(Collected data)
^^^^^^^^^^^^^^^^

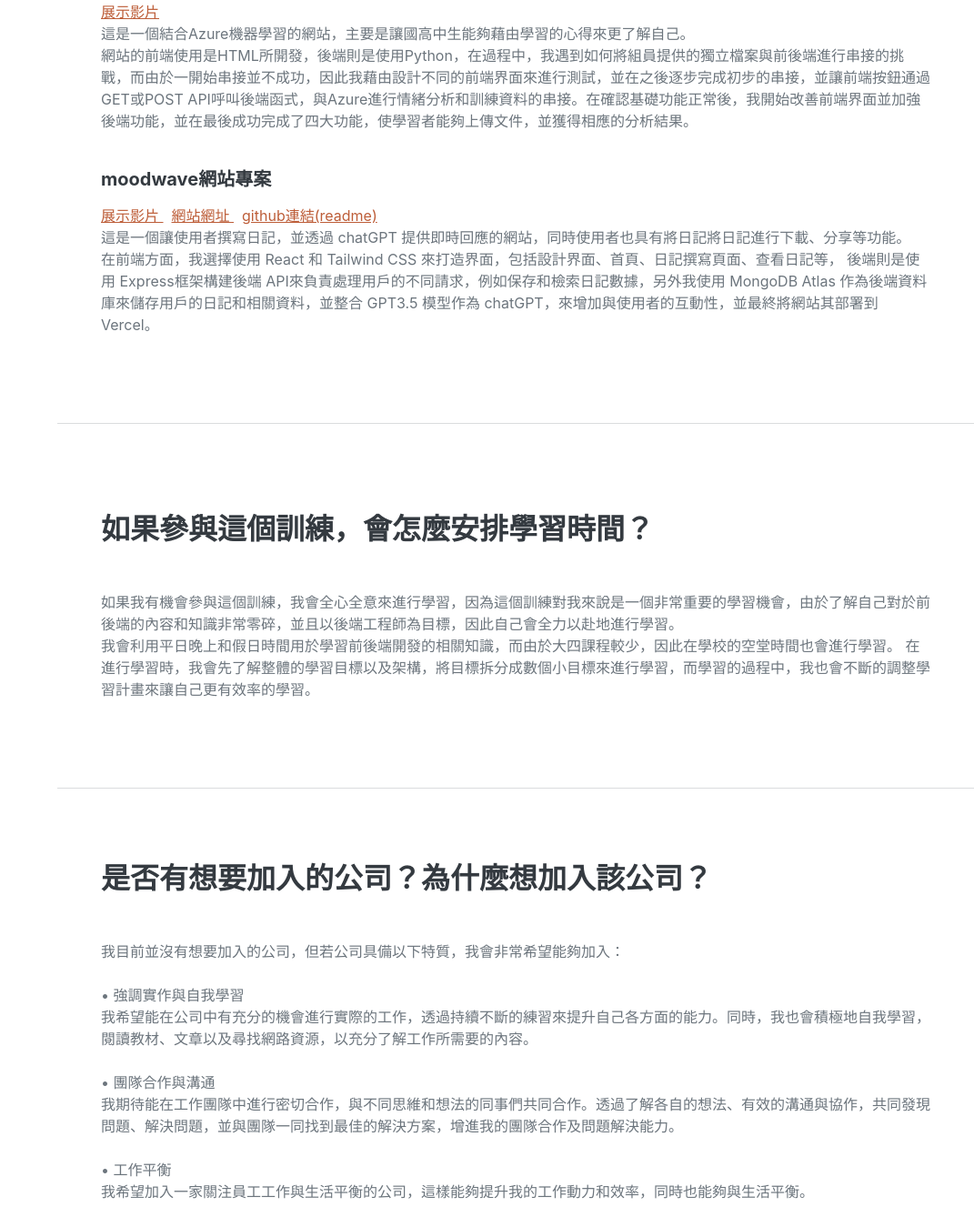
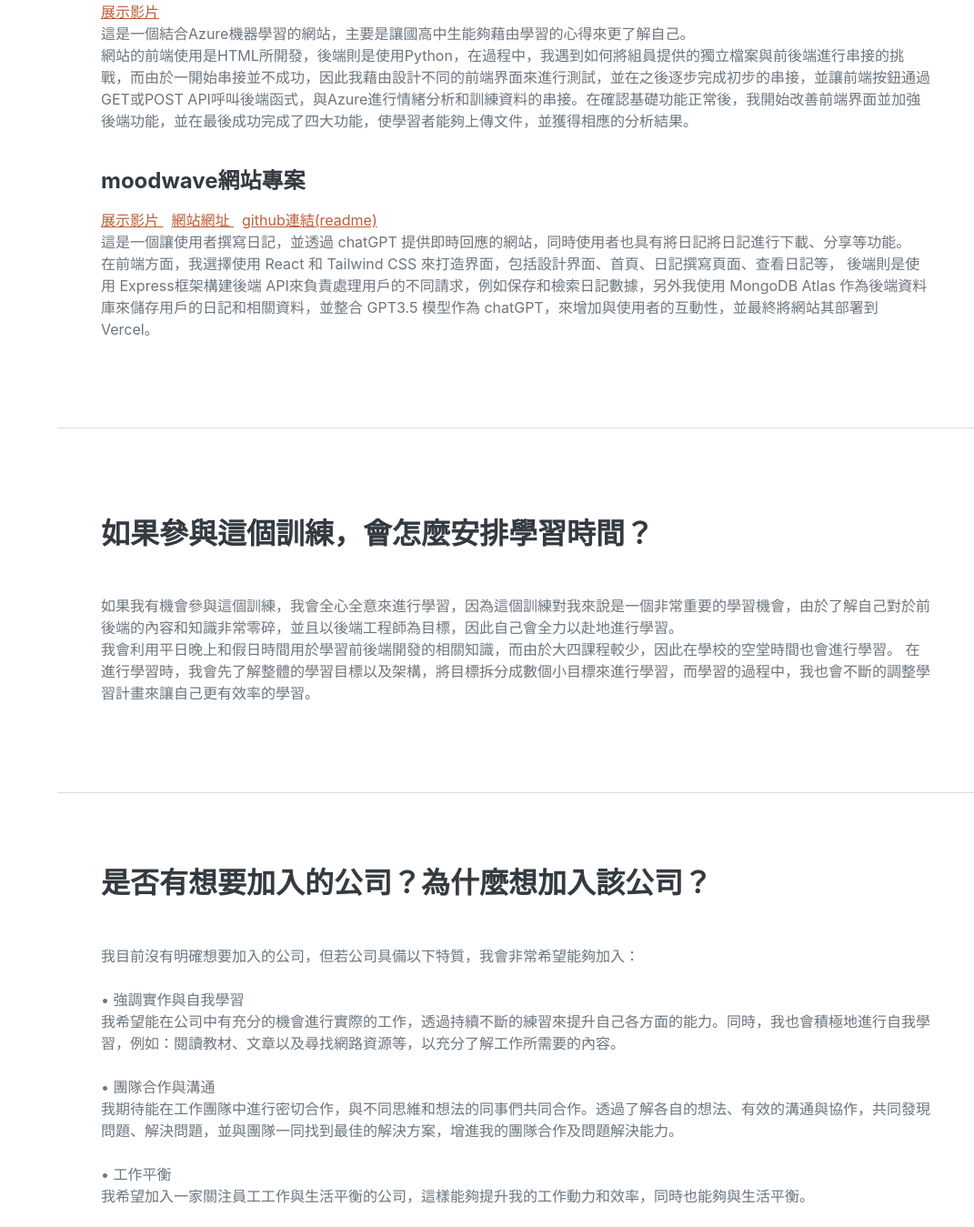
Before and after one commit to Shawn0604/resume.github.io, a plain HTML site: page index.html in a window 1280 px wide. Shown: the part 951-2300 px from the top of the page at 91% size, without its empty margins (209-1280 px from the left). Drawn offline with nearby package versions, Linux system fonts and the light colour scheme; a web font is replaced by a local one.

Commit message:
0317
0317

```diff
--- a/index.html
+++ b/index.html
@@ -133,7 +133,7 @@
                     </p>
                     <br>
 
-                    <h4 class="mb-0 lowercase" style="font-size: 20px;">MoodWave網站專案</h4><p></p>
+                    <h4 class="mb-0 lowercase" >MoodWave網站專案</h4><p></p>
 
                     <a href="https://reurl.cc/K41vdn" class="mb-0 lowercase">展示影片 </a>&nbsp;
                     <a href="https://mood-blog-website.vercel.app" class="mb-0 lowercase">網站網址 </a>&nbsp;
@@ -218,9 +218,9 @@
             <section class="resume-section" id="問題4">
                 <div class="resume-section-content">
                     <h3 class="mb-5">是否有想要加入的公司？為什麼想加入該公司？</h3>
-                    <p class="mb-0">我目前並沒有想要加入的公司，但若公司具備以下特質，我會非常希望能夠加入：<br><br>
+                    <p class="mb-0">我目前沒有明確想要加入的公司，但若公司具備以下特質，我會非常希望能夠加入：<br><br>
 
-                        • 強調實作與自我學習 <br>我希望能在公司中有充分的機會進行實際的工作，透過持續不斷的練習來提升自己各方面的能力。同時，我也會積極地自我學習，閱讀教材、文章以及尋找網路資源，以充分了解工作所需要的內容。<br><br>
+                        • 強調實作與自我學習 <br>我希望能在公司中有充分的機會進行實際的工作，透過持續不斷的練習來提升自己各方面的能力。同時，我也會積極地進行自我學習，例如：閱讀教材、文章以及尋找網路資源等，以充分了解工作所需要的內容。<br><br>
 
                         • 團隊合作與溝通 <br>我期待能在工作團隊中進行密切合作，與不同思維和想法的同事們共同合作。透過了解各自的想法、有效的溝通與協作，共同發現問題、解決問題，並與團隊一同找到最佳的解決方案，增進我的團隊合作及問題解決能力。	<br><br>
 
@@ -273,18 +273,18 @@
             <section class="resume-section" id="問題5">
                 <div class="resume-section-content">
                     <h3 class="mb-5">請描述一件產生明顯負面情緒的經歷，如何處理該情緒？</h3>
-                    <p class="mb-0">上學期我受蔡芸琤教授的推薦，成為陳年興教授的研究助理，團隊主要由資工系大四所組成，而整體團隊的運作流程以及程式碼我都從未學習過的，且因為程式碼是已離開的資工系學長撰寫，因此我需要自行去了解整體的運作架構，雖然具有挑戰性，但我仍冷靜拆解問題和思考如何解決問題。 <br>
+                    <p class="mb-0">上學期我受蔡芸琤教授的推薦，成為陳年興教授的研究助理，團隊主要由資工系大四所組成，而整體團隊的運作流程以及程式碼我都從未學習過的，且因為程式碼是已離開的資工系學長撰寫，因此我需要自行去了解整體的運作架構，這對才剛進入團隊的我來說是非常不知所措的，同時我也沒有文件或是資料來了解專案的運作，但在休息幾天後，我冷靜的拆解問題，並嘗試去解決問題。 <br>
 
                         一開始，我通過不斷的修改程式碼，藉由輸出內容來理解程式碼的整體架構的運作，並投入更多時間在辦公室自行學習，在初步了解整體架構後，我開始嘗試開發新功能，例如：讓機器人能夠進行語音辨識、讀取使用者傳至server的QR-code，雖然經常會遇到難以解決的bug，同時又因為機器人執行後不會顯示具體哪一行是錯誤的代碼，只能判斷是否有成功，面對這些問題，我會理性地將問題進行拆解，並會用了類似前後端串接的方法，逐步輸出簡單的程式碼來確認程序是否正確執行，這樣方法雖然不能一次成功，但能通過不斷嘗試，逐步靠近目標，在每一次都確認這些小目標達成後，一步步靠近目標。 在釐清整體的架構之後，我開始按照教授的需求進行程式碼的更改，並能夠快速理解教授所要求的指示，透過每周與meeting的時間回報進度，這樣的學習方式，我能夠快速學習不同資源，逐步達成所設定的目標。
 
 
-                        <br><br><br>結合上面所說的經歷，我在遇到負面情緒時，我會
+                        <br><br><br>結合上面所說的經歷，當我在遇到負面情緒時，我會：
 
-                        <br>• 冷靜思考問題：面對技術問題或挑戰時，我會理性的思考問題的本質並尋找可能的解決方案。
+                        <br>• 冷靜思考問題：面對問題或挑戰時，我會理性的思考問題的本質並尋找可能的解決方案。
 
                         <br>• 保持積極心態：在遇到負面情緒和困難時，我相信自己有能力克服困難，並將每個挑戰視為學習和成長的機會。
 
-                        <br>• 尋找放鬆和平衡：我會找一些放鬆身心的活動或是運動來平衡工作和生活，保持身心健康能夠讓我在未來更好地應對挑戰和壓力。
+                        <br>• 尋找放鬆和平衡：我會找一些放鬆身心的活動或是運動來平衡生活，這樣的方式能夠讓我在更好地應對挑戰和壓力。
 
                         <!-- <br>尋找放鬆和平衡：在工作之餘，找一些放鬆身心的活動來平衡工作和生活。例如運動、閱讀、旅行或與親友聚會等。保持身心的健康有助於更好地應對挑戰和壓力。 -->
                         </p>
@@ -303,7 +303,7 @@
 
                         一開始，我在網路上尋找了一個適合的靜態網站模板，將其下載並進行使用，接著便用利用HTML、CSS和JavaScript來修改網頁，在修改的過程中，我遇到了一些排版和功能上的問題，但通過查找網站和向ChatGPT尋求幫助，成功地解決了這些問題。<br>
 
-                        在這個過程中，我更加了解GitHub Pages的部署方式，同時也更了解了如何有效地使用網路資源和來ChatGPT解決問題和困難。
+                        在這個過程中，我更加了解GitHub Pages的部署方式，同時也更了解了如何有效地使用網路資源和用ChatGPT解決問題和困難。
                          </p>
                     <!-- <p>Apart from being a web developer, I enjoy most of my time being outdoors. In the winter, I am an avid skier and novice ice climber. During the warmer months here in Colorado, I enjoy mountain biking, free climbing, and kayaking.</p> -->
                     <!-- <p class="mb-0">When forced indoors, I follow a number of sci-fi and fantasy genre movies and television shows, I am an aspiring chef, and I spend a large amount of my free time exploring the latest technology advancements in the front-end web development world.</p> -->
```
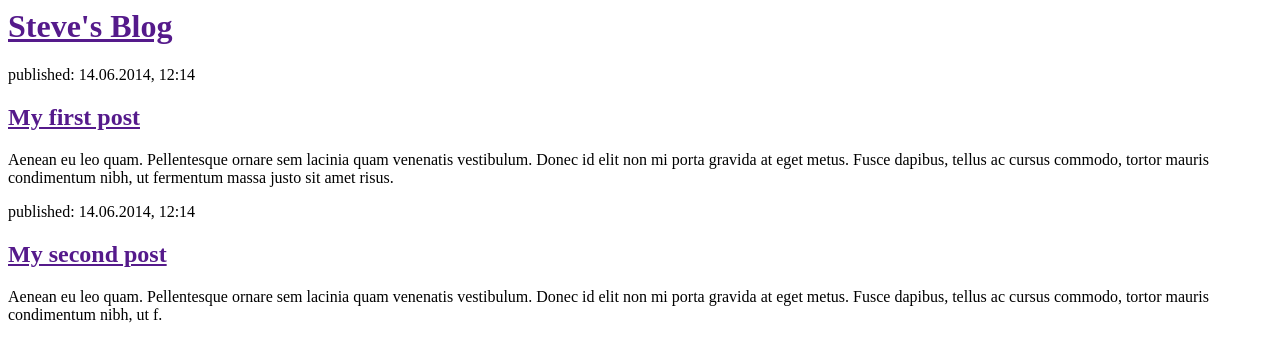
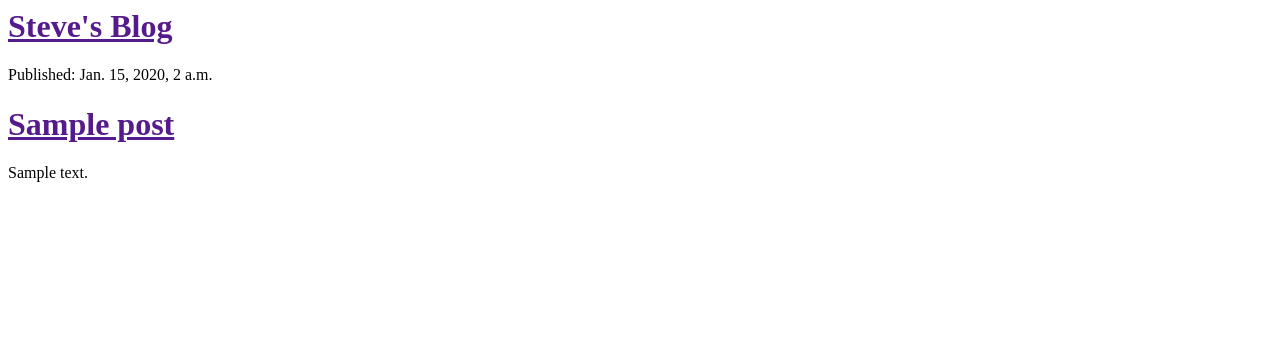
Before and after one commit to SixStringsCoder/my-first-blog, a Django app: template blog/templates/blog/post_list.html in a window 1280 px wide. Shown: the top 362 px of the page. Run offline with Django 3.2, Linux system fonts and the light colour scheme; the template is opened without the code that fills it: values that come from a table or form of the project are taken from there, others are empty; tables that the repository leaves empty hold one stand-in row (values such as "Sample post").

Commit message:
Modified templates to display posts from database.

```diff
--- a/blog/templates/blog/post_list.html
+++ b/blog/templates/blog/post_list.html
@@ -7,16 +7,14 @@
             <h1><a href="">Steve's Blog</a></h1>
         </div>
 
-        <div>
-            <p>published: 14.06.2014, 12:14</p>
-            <h2><a href="">My first post</a></h2>
-            <p>Aenean eu leo quam. Pellentesque ornare sem lacinia quam venenatis vestibulum. Donec id elit non mi porta gravida at eget metus. Fusce dapibus, tellus ac cursus commodo, tortor mauris condimentum nibh, ut fermentum massa justo sit amet risus.</p>
-        </div>
 
-        <div>
-            <p>published: 14.06.2014, 12:14</p>
-            <h2><a href="">My second post</a></h2>
-            <p>Aenean eu leo quam. Pellentesque ornare sem lacinia quam venenatis vestibulum. Donec id elit non mi porta gravida at eget metus. Fusce dapibus, tellus ac cursus commodo, tortor mauris condimentum nibh, ut f.</p>
-        </div>
+            {% for post in posts %}
+              <div>
+                <p>Published: {{ post.published_date }}</p>
+                <h1><a href="">{{ post.title }}</a></h1>
+                <p>{{ post.text|linebreaksbr }}</p>
+              </div>
+            {% endfor %}
+
     </body>
 </html>
--- a/blog/urls.py
+++ b/blog/urls.py
@@ -0,0 +1,6 @@
+from django.conf.urls import url
+from . import views
+
+urlpatterns = [
+    url(r'^$', views.post_list, name='post_list'),
+]
--- a/djangoblog/settings.py
+++ b/djangoblog/settings.py
@@ -25,7 +25,7 @@ SECRET_KEY = '5pnqp0t)z@^cxms4k5_4%w!%=t34&4)ok^si8wlmc$zazkdp*6'
 # SECURITY WARNING: don't run with debug turned on in production!
 DEBUG = True
 
-ALLOWED_HOSTS = []
+ALLOWED_HOSTS = ['127.0.0.1', 'shanlononcoding.pythonanywhere.com']
 
 
 # Application definition
--- a/djangoblog/urls.py
+++ b/djangoblog/urls.py
@@ -13,9 +13,11 @@ Including another URLconf
     1. Import the include() function: from django.conf.urls import url, include
     2. Add a URL to urlpatterns:  url(r'^blog/', include('blog.urls'))
 """
-from django.conf.urls import url
+from django.conf.urls import include, url
 from django.contrib import admin
+
 
 urlpatterns = [
     url(r'^admin/', admin.site.urls),
+    url(r'', include('blog.urls')),
 ]
```
Also changed, not shown: blog/views.py (+7 -0 lines).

^^^^^^^^^^^^^^^^

• [DIRECTIONS FOR THIS TASK]:
Give solely the number of lines in the data that contain the string "section".

• [OUTPUT FOR THIS EXERCISE]:
4